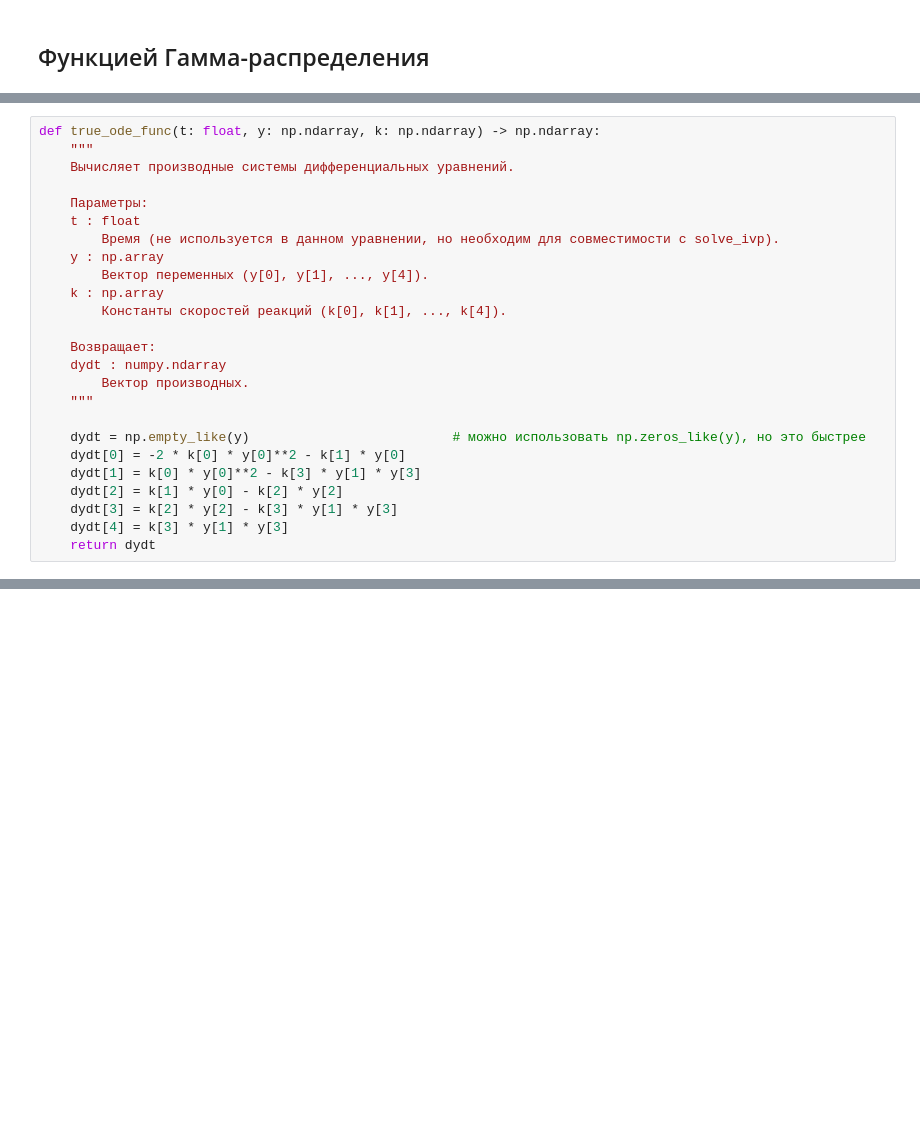
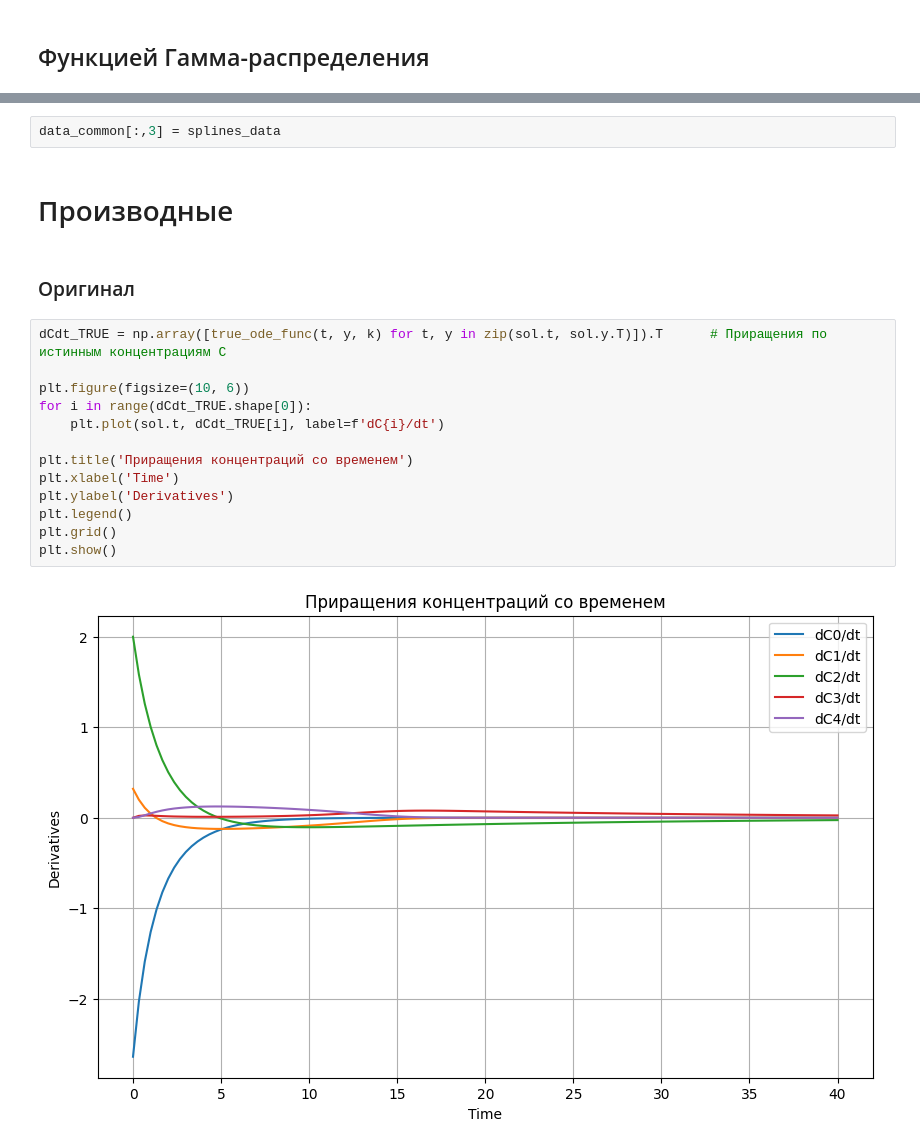
Before and after one commit to Lirik-17/Chemistry, a Jupyter notebook: MY_WORK/My_chem_gen/experiments/10_realize_gamma_distrib.ipynb, the cells around one changed output, grey strips where cells are left out. Drawn from its saved outputs; the diff is of its cells as text; blank space fills up the shorter version.

```diff
--- a/MY_WORK/My_chem_gen/experiments/10_realize_gamma_distrib.ipynb
+++ b/MY_WORK/My_chem_gen/experiments/10_realize_gamma_distrib.ipynb
@@ -278,25 +284,0 @@ for column in [0, 1, 2, 4]:
-# %%
-def true_ode_func(t: float, y: np.ndarray, k: np.ndarray) -> np.ndarray:
-    """
-    Вычисляет производные системы дифференциальных уравнений.
-
-    Параметры:
-    t : float
-        Время (не используется в данном уравнении, но необходим для совместимости с solve_ivp).
-    y : np.array
-        Вектор переменных (y[0], y[1], ..., y[4]).
-    k : np.array
-        Константы скоростей реакций (k[0], k[1], ..., k[4]).
-
-    Возвращает:
-    dydt : numpy.ndarray
-        Вектор производных.
-    """
-
-    dydt = np.empty_like(y)                          # можно использовать np.zeros_like(y), но это быстрее
-    dydt[0] = -2 * k[0] * y[0]**2 - k[1] * y[0]
-    dydt[1] = k[0] * y[0]**2 - k[3] * y[1] * y[3]
-    dydt[2] = k[1] * y[0] - k[2] * y[2]
-    dydt[3] = k[2] * y[2] - k[3] * y[1] * y[3]
-    dydt[4] = k[3] * y[1] * y[3]
-    return dydt
@@ -302,0 +287,21 @@ def true_ode_func(t: float, y: np.ndarray, k: np.ndarray) -> np.ndarray:
+# %%
+data_common[:,3] = splines_data
+# %% [markdown]
+# Производные
+# %% [markdown]
+### Оригинал
+# %%
+dCdt_TRUE = np.array([true_ode_func(t, y, k) for t, y in zip(sol.t, sol.y.T)]).T      # Приращения по истинным концентрациям C
+
+plt.figure(figsize=(10, 6))
+for i in range(dCdt_TRUE.shape[0]):
+    plt.plot(sol.t, dCdt_TRUE[i], label=f'dС{i}/dt')
+
+plt.title('Приращения концентраций со временем')
+plt.xlabel('Time')
+plt.ylabel('Derivatives')
+plt.legend()
+plt.grid()
+plt.show()
+# %% [output]
+[figure, added]
```
Also changed, not shown: parts of 34 cells of this notebook, 10 other files.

○ ○ ○ ○

● **What you need to do**
For the word "dydt", tally the lines above that hold it and answer with the number alone.

● **Solution to this problem**
8